What excites me most about this fellowship is the opportunity to learn and grow as a social change maker, pot-stirrer, and boat-rocker. When I open my eyes and look around, I see the immense amount of work that needs to be done in our world and can’t wait to get started. I’m motivated, willing, and ready.
But throughout my past experiences, I’ve encountered an immense speed-bump on my smoothly paved road of ideal community development: everybody has a different way of doing things. Programs, ideas, and resources around development are saturated with different cultural, religious, and political beliefs. Every village, city, region, and country has a different perspective on how to make social change based on their own knowledge, history, norms, political affiliations, funding opportunities, and media influences – it’s exhausting.
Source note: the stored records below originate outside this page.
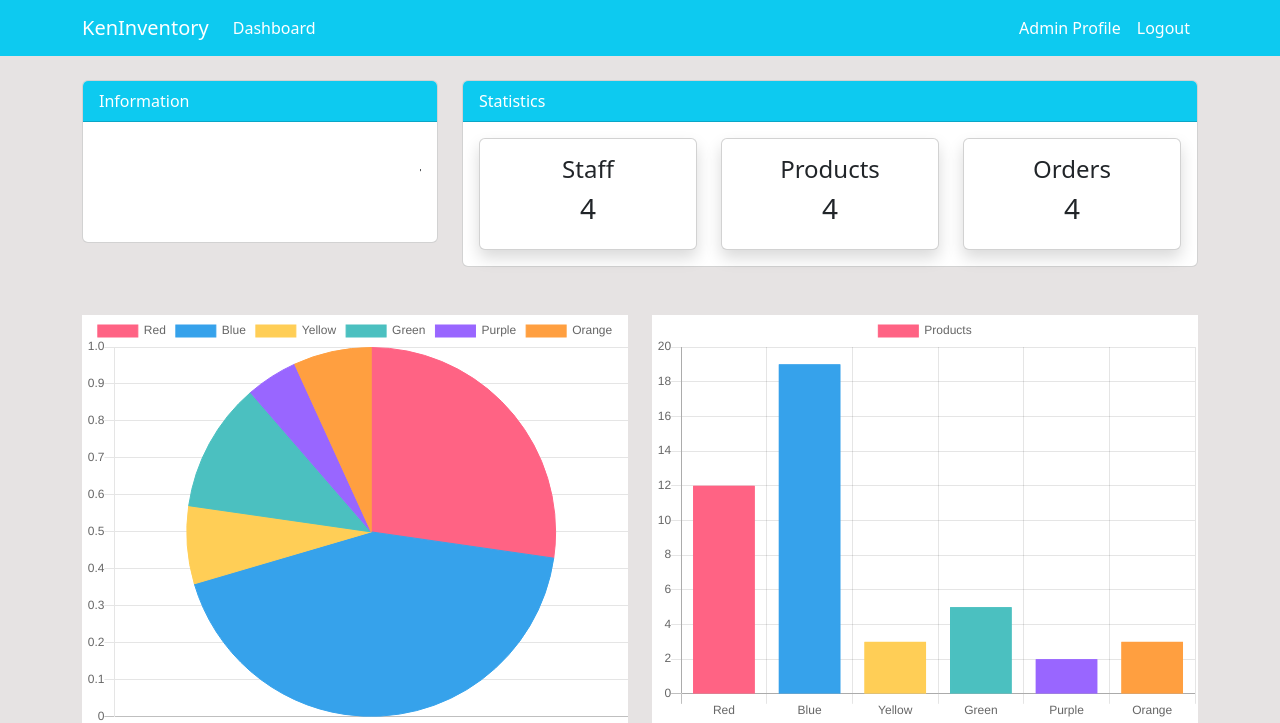
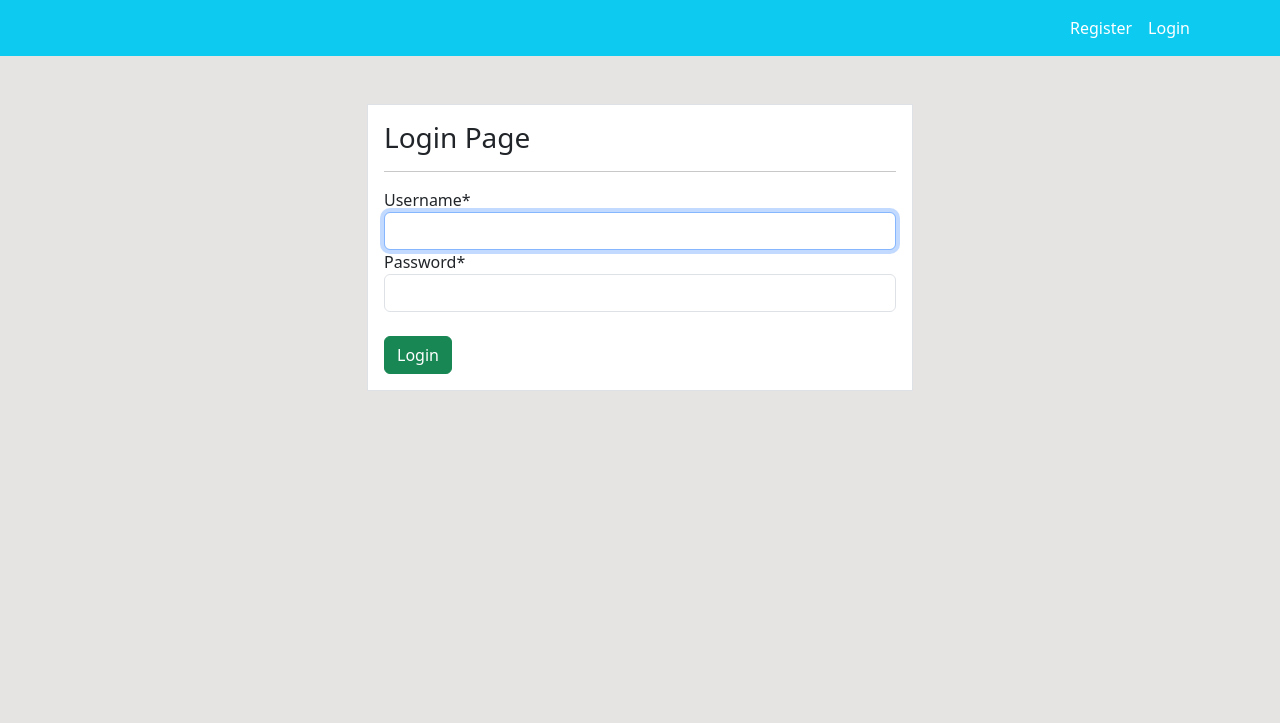
Before and after one commit to Esenbaev-Muxan/Management_Dashboard-django, a Django app: page / in a window 1280 px wide. Shown: the top 723 px of the page. Run offline with Django 4.2, Linux system fonts and the light colour scheme; some libraries are stand-ins or nearby versions.

Commit message:
Login and Logout authentication

```diff
--- a/dashboard/urls.py
+++ b/dashboard/urls.py
@@ -3,7 +3,7 @@ from . import views
 
 
 urlpatterns = [
-    path('', views.index, name='dashboard-index'),
+    path('dashboard/', views.index, name='dashboard-index'),
     path('staff/', views.staff, name='dashboard-staff'),
     path('product/', views.product, name='dashboard-product'),
     path('order/', views.order, name='dashboard-order'),
--- a/inventoryproject/settings.py
+++ b/inventoryproject/settings.py
@@ -132,4 +132,6 @@ STATIC_ROOT = (BASE_DIR/"asert/")
 # Default primary key field type
 # https://docs.djangoproject.com/en/4.1/ref/settings/#default-auto-field
 
+LOGIN_REDIRECT_URL = 'dashboard-index'
+
 DEFAULT_AUTO_FIELD = 'django.db.models.BigAutoField'
--- a/inventoryproject/urls.py
+++ b/inventoryproject/urls.py
@@ -16,9 +16,12 @@ Including another URLconf
 from django.contrib import admin
 from django.urls import path, include
 from user import views as user_view
+from django.contrib.auth import views as auth_views
 
 urlpatterns = [
     path('admin/', admin.site.urls),
     path('', include('dashboard.urls')),
     path('register/', user_view.register, name='user-register'),
+    path('', auth_views.LoginView.as_view(template_name='user/login.html'), name='user-login'),
+    path('logout/', auth_views.LogoutView.as_view(template_name='user/logout.html'), name='user-logout'),
 ]
--- a/templates/partials/nav.html
+++ b/templates/partials/nav.html
@@ -1,5 +1,6 @@
 <!--Navbar-->
 <nav class="navbar navbar-expand-lg navbar-info bg-info">
+    {% if user.is_authenticated %}
     <div class="container">
         <a class="navbar-brand text-white" href="{% url 'dashboard-index' %}">KenInventory</a>
         <button class="navbar-toggler" type="button" data-toggle="collapse" data-target="#navbarSupportedContent"
@@ -20,12 +21,24 @@
                         <a class="nav-link text-white" href="profile.html">Admin Profile </a>
                     </li>
                     <li class="nav-item">
-                        <a class="nav-link text-white" href="#">Logout</a>
+                        <a class="nav-link text-white" href="{% url 'user-logout' %}">Logout</a>
                     </li>
                 </ul>
+                {% else %}
+                <div class="container navbar-collapse justify-content-end">
+                    <ul class="navbar-nav mr-auto ">
+                        <li class="nav-item active">
+                            <a class="nav-link text-white" href="{% url 'user-register' %}">Register</a>
+                        </li>
+                        <li class="nav-item">
+                            <a class="nav-link text-white" href="{% url 'user-login' %}">Login</a>
+                        </li>
+                    </ul>
+                </div>
             </div>
 
         </div>
     </div>
+    {% endif %}
 </nav>
 <!--End Navbar-->
--- a/templates/user/login.html
+++ b/templates/user/login.html
@@ -0,0 +1,25 @@
+{% extends 'partials/base.html' %}
+
+{% block title %} Login Page {% endblock %}
+{% load crispy_forms_tags %}
+
+
+{% block content %}
+    <div class="container">
+        <div class="row mt-5">
+            <div class="col-md-6 offset-md-3">
+                <div class="border p-3 bg-white">
+                    <h3>Login Page</h3>
+                    <hr>
+
+                    <form action="" method="POST">
+                        {% csrf_token %}
+                        {{ form|crispy }}<br>
+                        <input class="btn btn-success" type="submit" value="Login">
+                    </form>
+
+                </div>
+            </div>
+        </div>
+    </div>
+{% endblock  %}
--- a/user/views.py
+++ b/user/views.py
@@ -9,7 +9,7 @@ def register(request):
         form = CreateUserForm(request.POST)
         if form.is_valid():
             form.save()
-            return redirect('dashboard-index')
+            return redirect('user-login')
     else:
         form = CreateUserForm()
 
```
Also changed, not shown: templates/user/logout.html (+21 -0 lines), db.sqlite3.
I’m continually left wondering who’s right and who’s wrong? What makes development succeed and what makes it fail? Can we point fingers at a specific model, agency, or system or is it entirely dependent on the internal attributes of a community?
Reflecting on this very issue reminds me of lyrics to a Michael Franti song I heard once:
“Oh, can’t you see, all the sickness, hunger, and poverty. War on the land and the war on the seas, Oh war is a painful thing…
They say you got to choose your side and, when it’s done, nobody right, nobody wrong. It ended in a great big fight and, when it’s done, nobody right, nobody wrong.”
This year, I want to learn how to facilitate effective community development in a culture and country that I am not a part of. I know that I can’t change a community on my own and I don’t believe that is my (or any sole individual’s) right to do so. I can, however, spark a conversation, access resources, and contribute knowledge. I can bring the tools I possess and my own perspective created from my experiences to a community, organization, or agency. I can contribute a piece to a larger whole.
When I think of those who have influenced and inspired me, I think of individuals who have their feet on the ground but with an understanding of the larger picture of global change. They bring their perspective to the work they do, but allow it to be shaped with every new experience and every encounter with the experiences of others. It is my lifelong goal to continue to develop my understanding of the world by learning from others and allowing these relationships to influence my ideas, sense of self, and the role I decide to play in our global community. I am thrilled to be a part of the AIF program this year and change and grow because of it. I’m motivated, willing, and ready.